If you’ve begun shopping for replacement windows, you’ve certainly seen how many alternatives are available nowadays. The possibilities might seem infinite, from different window types like double-hung, casement, and awning to diverse window frame materials including vinyl, fiberglass, and composite. We haven’t even scratched the surface of energy-efficient glazing systems, designer glass, ornamental grilles, muntins, unique forms, and other customized components.

Some of the most essential factors to consider when buying replacement windows for your house are:

  • The architecture and aesthetics of your home
  • How do you want your windows to open and close?
  • Your residence’s location
  • What you want to achieve

We’ll dissect these issues in the sections below, explaining why they’re important factors to consider when replacing your windows and evaluating the impact each can have on the whole job.

Select Windows That Complement Your Residence
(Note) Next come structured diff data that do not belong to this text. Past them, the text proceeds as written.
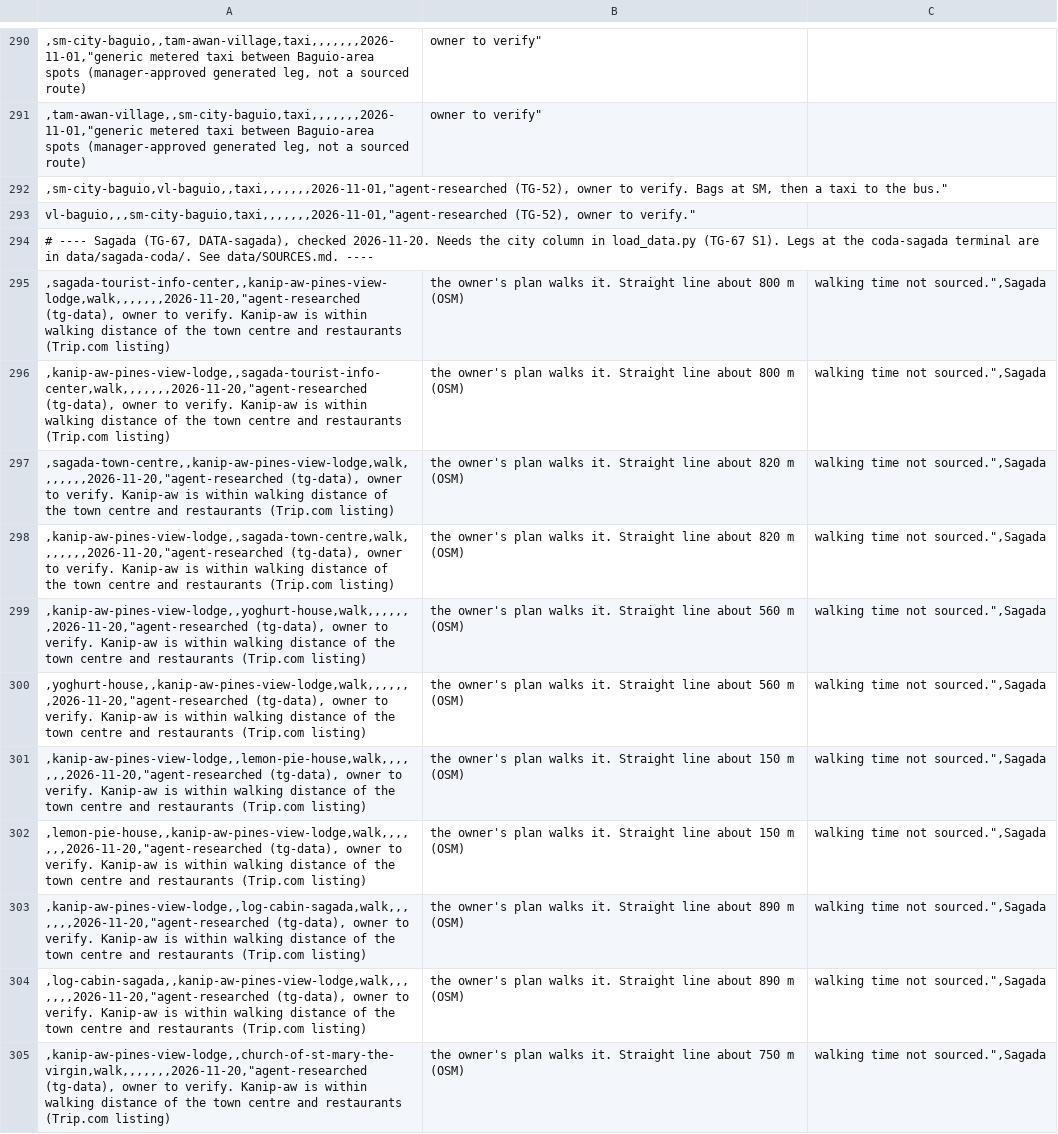
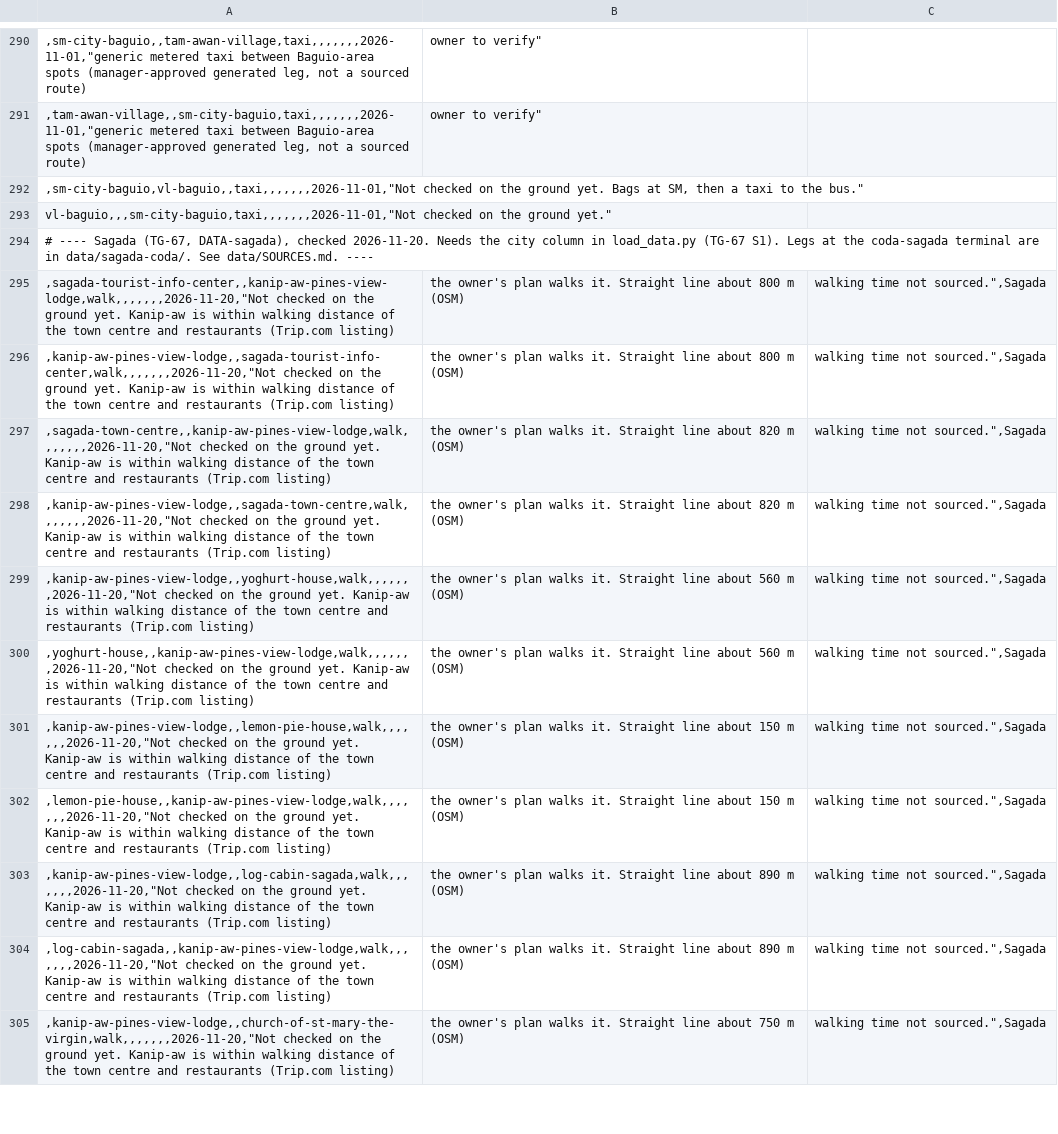
Before and after one commit to JakeCob/tara-gala, a CSV file: data/last_mile_routes.csv, drawn as a sheet; only a part is shown, gaps mark what is left out; the diff covers the shown part only; the diff names each change by its address in the sheet, - before the commit and + after, or states it on an @@ line.

```diff
--- a/data/last_mile_routes.csv
+++ b/data/last_mile_routes.csv
-A292: ,sm-city-baguio,vl-baguio,,taxi,,,,,,,2026-11-01,"agent-researched (TG-52), owner to verify. Bags at…
+A292: ,sm-city-baguio,vl-baguio,,taxi,,,,,,,2026-11-01,"Not checked on the ground yet. Bags at…
-A293: vl-baguio,,,sm-city-baguio,taxi,,,,,,,2026-11-01,"agent-researched (TG-52), owner to verify."
+A293: vl-baguio,,,sm-city-baguio,taxi,,,,,,,2026-11-01,"Not checked on the ground yet."
-A295: ,sagada-tourist-info-center,,kanip-aw-pines-view-lodge,walk,,,,,,,2026-11-20,"agent-researched (tg-data), owner to verify. Kanip-aw is…
+A295: ,sagada-tourist-info-center,,kanip-aw-pines-view-lodge,walk,,,,,,,2026-11-20,"Not checked on the ground yet. Kanip-aw is…
-A296: ,kanip-aw-pines-view-lodge,,sagada-tourist-info-center,walk,,,,,,,2026-11-20,"agent-researched (tg-data), owner to verify. Kanip-aw is…
+A296: ,kanip-aw-pines-view-lodge,,sagada-tourist-info-center,walk,,,,,,,2026-11-20,"Not checked on the ground yet. Kanip-aw is…
-A297: ,sagada-town-centre,,kanip-aw-pines-view-lodge,walk,,,,,,,2026-11-20,"agent-researched (tg-data), owner to verify. Kanip-aw is…
+A297: ,sagada-town-centre,,kanip-aw-pines-view-lodge,walk,,,,,,,2026-11-20,"Not checked on the ground yet. Kanip-aw is…
-A298: ,kanip-aw-pines-view-lodge,,sagada-town-centre,walk,,,,,,,2026-11-20,"agent-researched (tg-data), owner to verify. Kanip-aw is…
+A298: ,kanip-aw-pines-view-lodge,,sagada-town-centre,walk,,,,,,,2026-11-20,"Not checked on the ground yet. Kanip-aw is…
-A299: ,kanip-aw-pines-view-lodge,,yoghurt-house,walk,,,,,,,2026-11-20,"agent-researched (tg-data), owner to verify. Kanip-aw is…
+A299: ,kanip-aw-pines-view-lodge,,yoghurt-house,walk,,,,,,,2026-11-20,"Not checked on the ground yet. Kanip-aw is…
-A300: ,yoghurt-house,,kanip-aw-pines-view-lodge,walk,,,,,,,2026-11-20,"agent-researched (tg-data), owner to verify. Kanip-aw is…
+A300: ,yoghurt-house,,kanip-aw-pines-view-lodge,walk,,,,,,,2026-11-20,"Not checked on the ground yet. Kanip-aw is…
-A301: ,kanip-aw-pines-view-lodge,,lemon-pie-house,walk,,,,,,,2026-11-20,"agent-researched (tg-data), owner to verify. Kanip-aw is…
+A301: ,kanip-aw-pines-view-lodge,,lemon-pie-house,walk,,,,,,,2026-11-20,"Not checked on the ground yet. Kanip-aw is…
-A302: ,lemon-pie-house,,kanip-aw-pines-view-lodge,walk,,,,,,,2026-11-20,"agent-researched (tg-data), owner to verify. Kanip-aw is…
+A302: ,lemon-pie-house,,kanip-aw-pines-view-lodge,walk,,,,,,,2026-11-20,"Not checked on the ground yet. Kanip-aw is…
-A303: ,kanip-aw-pines-view-lodge,,log-cabin-sagada,walk,,,,,,,2026-11-20,"agent-researched (tg-data), owner to verify. Kanip-aw is…
+A303: ,kanip-aw-pines-view-lodge,,log-cabin-sagada,walk,,,,,,,2026-11-20,"Not checked on the ground yet. Kanip-aw is…
-A304: ,log-cabin-sagada,,kanip-aw-pines-view-lodge,walk,,,,,,,2026-11-20,"agent-researched (tg-data), owner to verify. Kanip-aw is…
+A304: ,log-cabin-sagada,,kanip-aw-pines-view-lodge,walk,,,,,,,2026-11-20,"Not checked on the ground yet. Kanip-aw is…
-A305: ,kanip-aw-pines-view-lodge,,church-of-st-mary-the-virgin,walk,,,,,,,2026-11-20,"agent-researched (tg-data), owner to verify. Kanip-aw is…
+A305: ,kanip-aw-pines-view-lodge,,church-of-st-mary-the-virgin,walk,,,,,,,2026-11-20,"Not checked on the ground yet. Kanip-aw is…
```
Also changed, not shown: 86 edited cells elsewhere in this file, data/sagada-coda/last_mile_routes.csv, 1 other file.
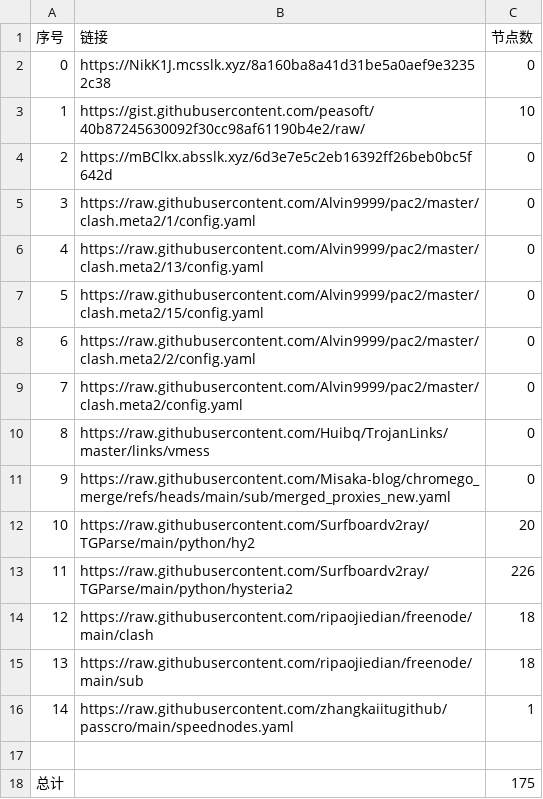
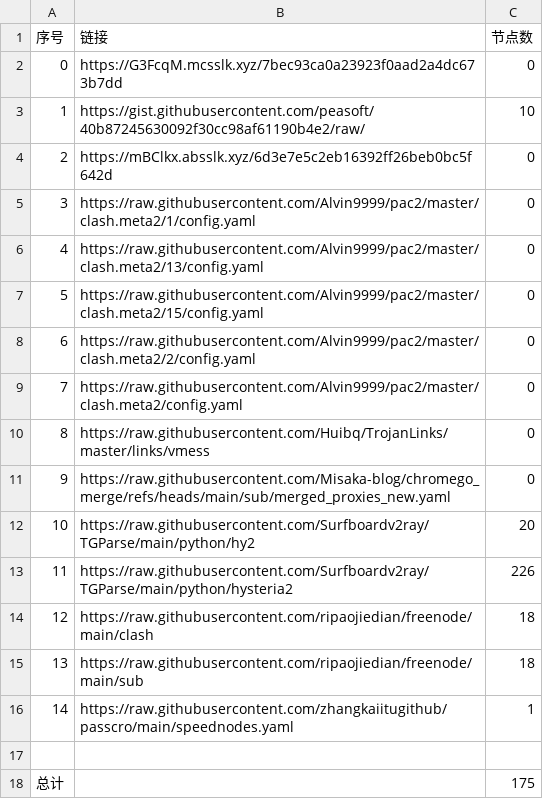
Before and after one commit to jccm66/NoMoreWalls, a CSV file: list_result.csv, drawn as a sheet.

```diff
--- a/list_result.csv
+++ b/list_result.csv
@@ -1,3 +1,3 @@
 序号,链接,节点数
-0,https://NikK1J.mcsslk.xyz/8a160ba8a41d31be5a0aef9e32352c38,0
+0,https://G3FcqM.mcsslk.xyz/7bec93ca0a23923f0aad2a4dc673b7dd,0
 1,https://gist.githubusercontent.com/peasoft/40b87245630092f30cc98af61190b4e2/raw/,10
```
Also changed, not shown: 3 other files.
Your windows are a key visual component of your home, and the windows you pick can either enhance or detract from its curb appeal. To create a natural, organic-looking cohesive whole, match the “style” of your windows (i.e., double-hung, casement, awning) to the “style” of your home (i.e., Victorian, Craftsman, Spanish Colonial).

In terms of houses, Queen Ann Victorians, for example, are often bigger and include numerous dramatic angles and elaborate structural features. This has a lot to do with the fact that this architectural style arose during an era of growing luxury, and the residences were built to “show off” a family’s riches and fortune. As a result, outward-jutting bay and bow windows, as well as ornamental forms like diamonds, ovals, and half-circles, are prevalent in these more dramatic designs.

If you have a Modern style house, on the other hand (and we don’t mean contemporary; we mean “mid-century Modern”), you’ll definitely want to keep things a little simpler. In reality, Modernism as an architectural style arose as a reaction against Victorian architecture, which had become crowded and too ornate. That isn’t to suggest that a bay window can’t function in a Modern home, but keep in mind that a bay window in a Victorian home and a bay window in a Modern home may make quite different aesthetic statements. Modern homes, with their clean lines and open floorplans, are better suited to window types like picture windows and sliding windows, which have a larger glass surface and are less obscured.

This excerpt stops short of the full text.